Introduction:
We systematically reviewed benefits and harms of convalescent plasma (CP) in hospitalized COVID-19 patients.

Material and methods:
Randomized controlled trials (RCTs) and observational studies assessing CP effects on hospitalized, adult COVID-19 patients were searched until November 24, 2020. We assessed risk of bias (RoB) using Cochrane RoB 2.0 and ROBINS-I tools. Inverse variance random effect meta-analyses were performed. Quality of evidence was evaluated using GRADE methodology. Primary outcomes were all-cause mortality, clinical improvement, and adverse events.

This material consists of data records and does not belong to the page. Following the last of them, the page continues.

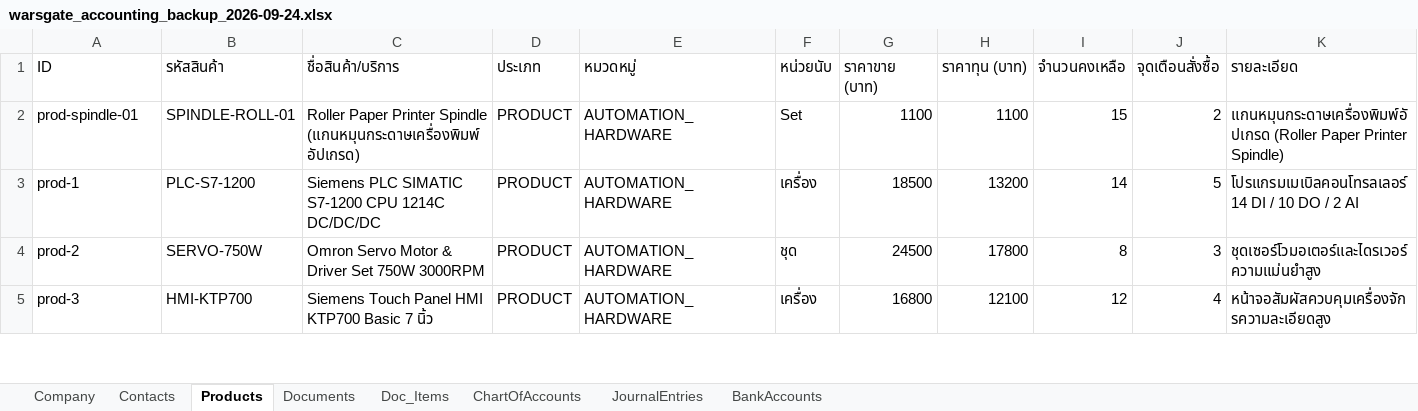
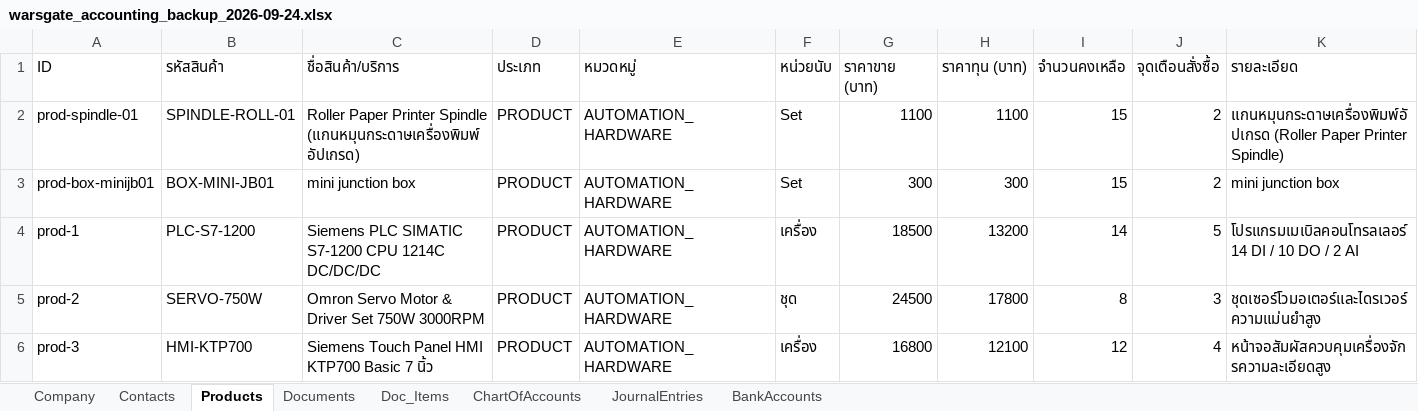
Before and after one commit to warsgate/warsgate-accounting, an Excel workbook: backups/warsgate_accounting_backup_2026-09-24.xlsx, sheet Products, drawn as a sheet; only a part is shown; values as stored, in another font and other column widths than the file's, no borders; the diff names each change by its address in the sheet, - before the commit and + after, or states it on an @@ line.

Commit message:
feat: add mini junction box item to PO-2609-001

```diff
--- a/backups/warsgate_accounting_backup_2026-09-24.xlsx (sheet Products)
+++ b/backups/warsgate_accounting_backup_2026-09-24.xlsx (sheet Products)
+row 3: prod-box-minijb01 | BOX-MINI-JB01 | mini junction box | PRODUCT | AUTOMATION_HARDWARE | Set | 300 | 300 | 15 | 2 | mini junction box
```
Also changed, not shown: sheet Doc_Items, sheet Documents, 5 other files.
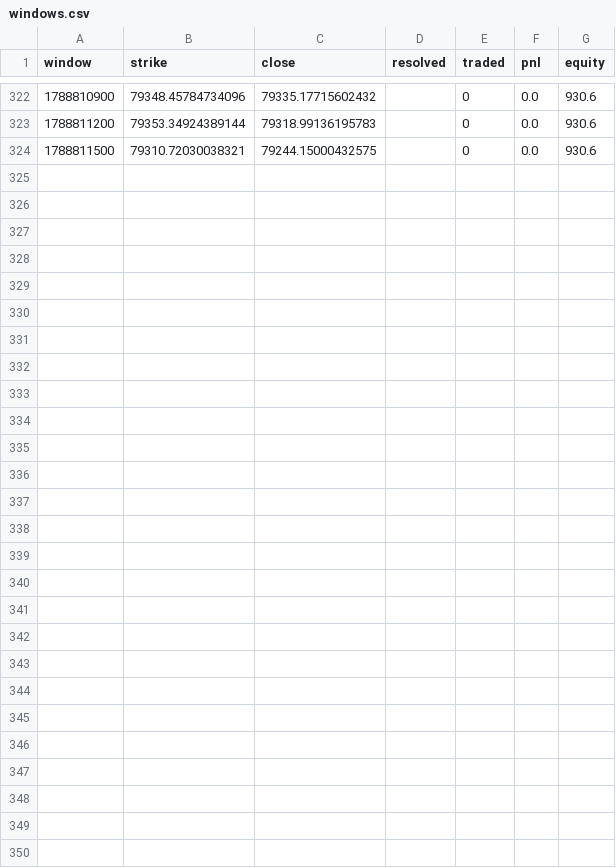
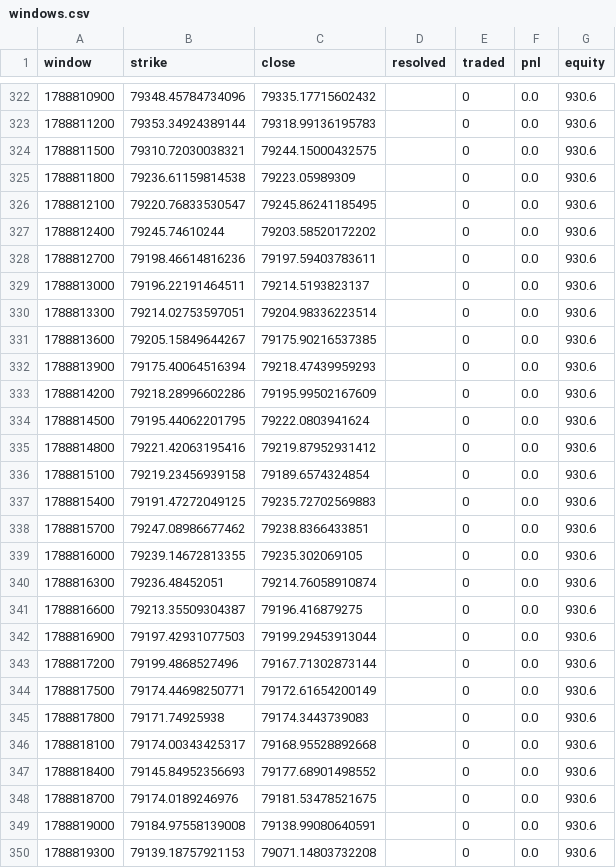
Before and after one commit to Genius740Code/polymarket-data-collector, a CSV file: windows.csv, drawn as a sheet; only a part is shown, gaps mark what is left out; the diff names each change by its address in the sheet, - before the commit and + after, or states it on an @@ line.

```diff
--- a/windows.csv
+++ b/windows.csv
+row 325: 1788811800 | 79236.61159814538 | 79223.05989309 |  | 0 | 0.0 | 930.6
+row 326: 1788812100 | 79220.76833530547 | 79245.86241185495 |  | 0 | 0.0 | 930.6
+row 327: 1788812400 | 79245.74610244 | 79203.58520172202 |  | 0 | 0.0 | 930.6
+row 328: 1788812700 | 79198.46614816236 | 79197.59403783611 |  | 0 | 0.0 | 930.6
+row 329: 1788813000 | 79196.22191464511 | 79214.5193823137 |  | 0 | 0.0 | 930.6
+row 330: 1788813300 | 79214.02753597051 | 79204.98336223514 |  | 0 | 0.0 | 930.6
+row 331: 1788813600 | 79205.15849644267 | 79175.90216537385 |  | 0 | 0.0 | 930.6
+row 332: 1788813900 | 79175.40064516394 | 79218.47439959293 |  | 0 | 0.0 | 930.6
+row 333: 1788814200 | 79218.28996602286 | 79195.99502167609 |  | 0 | 0.0 | 930.6
+row 334: 1788814500 | 79195.44062201795 | 79222.0803941624 |  | 0 | 0.0 | 930.6
+row 335: 1788814800 | 79221.42063195416 | 79219.87952931412 |  | 0 | 0.0 | 930.6
+row 336: 1788815100 | 79219.23456939158 | 79189.6574324854 |  | 0 | 0.0 | 930.6
+row 337: 1788815400 | 79191.47272049125 | 79235.72702569883 |  | 0 | 0.0 | 930.6
+row 338: 1788815700 | 79247.08986677462 | 79238.8366433851 |  | 0 | 0.0 | 930.6
+row 339: 1788816000 | 79239.14672813355 | 79235.302069105 |  | 0 | 0.0 | 930.6
+row 340: 1788816300 | 79236.48452051 | 79214.76058910874 |  | 0 | 0.0 | 930.6
+row 341: 1788816600 | 79213.35509304387 | 79196.416879275 |  | 0 | 0.0 | 930.6
+row 342: 1788816900 | 79197.42931077503 | 79199.29453913044 |  | 0 | 0.0 | 930.6
+row 343: 1788817200 | 79199.4868527496 | 79167.71302873144 |  | 0 | 0.0 | 930.6
+row 344: 1788817500 | 79174.44698250771 | 79172.61654200149 |  | 0 | 0.0 | 930.6
+row 345: 1788817800 | 79171.74925938 | 79174.3443739083 |  | 0 | 0.0 | 930.6
+row 346: 1788818100 | 79174.00343425317 | 79168.95528892668 |  | 0 | 0.0 | 930.6
+row 347: 1788818400 | 79145.84952356693 | 79177.68901498552 |  | 0 | 0.0 | 930.6
+row 348: 1788818700 | 79174.0189246976 | 79181.53478521675 |  | 0 | 0.0 | 930.6
+row 349: 1788819000 | 79184.97558139008 | 79138.99080640591 |  | 0 | 0.0 | 930.6
+row 350: 1788819300 | 79139.18757921153 | 79071.14803732208 |  | 0 | 0.0 | 930.6
```
Also changed, not shown: 3 other files.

Results:
Five RCTs (n = 1067) and 6 cohorts (n = 881) were included. Three and 1 RCTs had some concerns and high RoB, respectively; and there was serious RoB in all cohorts. Convalescent plasma did not reduce all-cause mortality in RCTs of severe (RR = 0.60, 95% CI: 0.33–1.10) or moderate (RR = 0.60, 95% CI: 0.09–3.86) COVID-19 vs. standard of care (SOC); CP reduced all-cause mortality vs. SOC in cohorts (RR = 0.66, 95% CI: 0.49–0.91). Convalescent plasma did not reduce invasive ventilation vs. SOC in moderate disease (RR = 0.85, 95% CI: 0.47–1.55). In comparison to placebo + SOC, CP did not affect all-cause mortality (RR = 0.75, 95% CI: 0.48–1.16) or clinical improvement (HR = 1.07, 95% CI: 0.82–1.40) in severe patients. Adverse and serious adverse events were scarce, similar between CP and controls. Quality of evidence was low or very low for most outcomes.

Conclusions:
In comparison to SOC or placebo + SOC, CP did not reduce all-cause mortality in RCTs of hospitalized COVID-19 patients. Convalescent plasma did not have an effect on other clinical or safety outcomes. Until now there is no good quality evidence to recommend CP for hospitalized COVID-19 patients.

eISSN:1896-9151
ISSN:1734-1922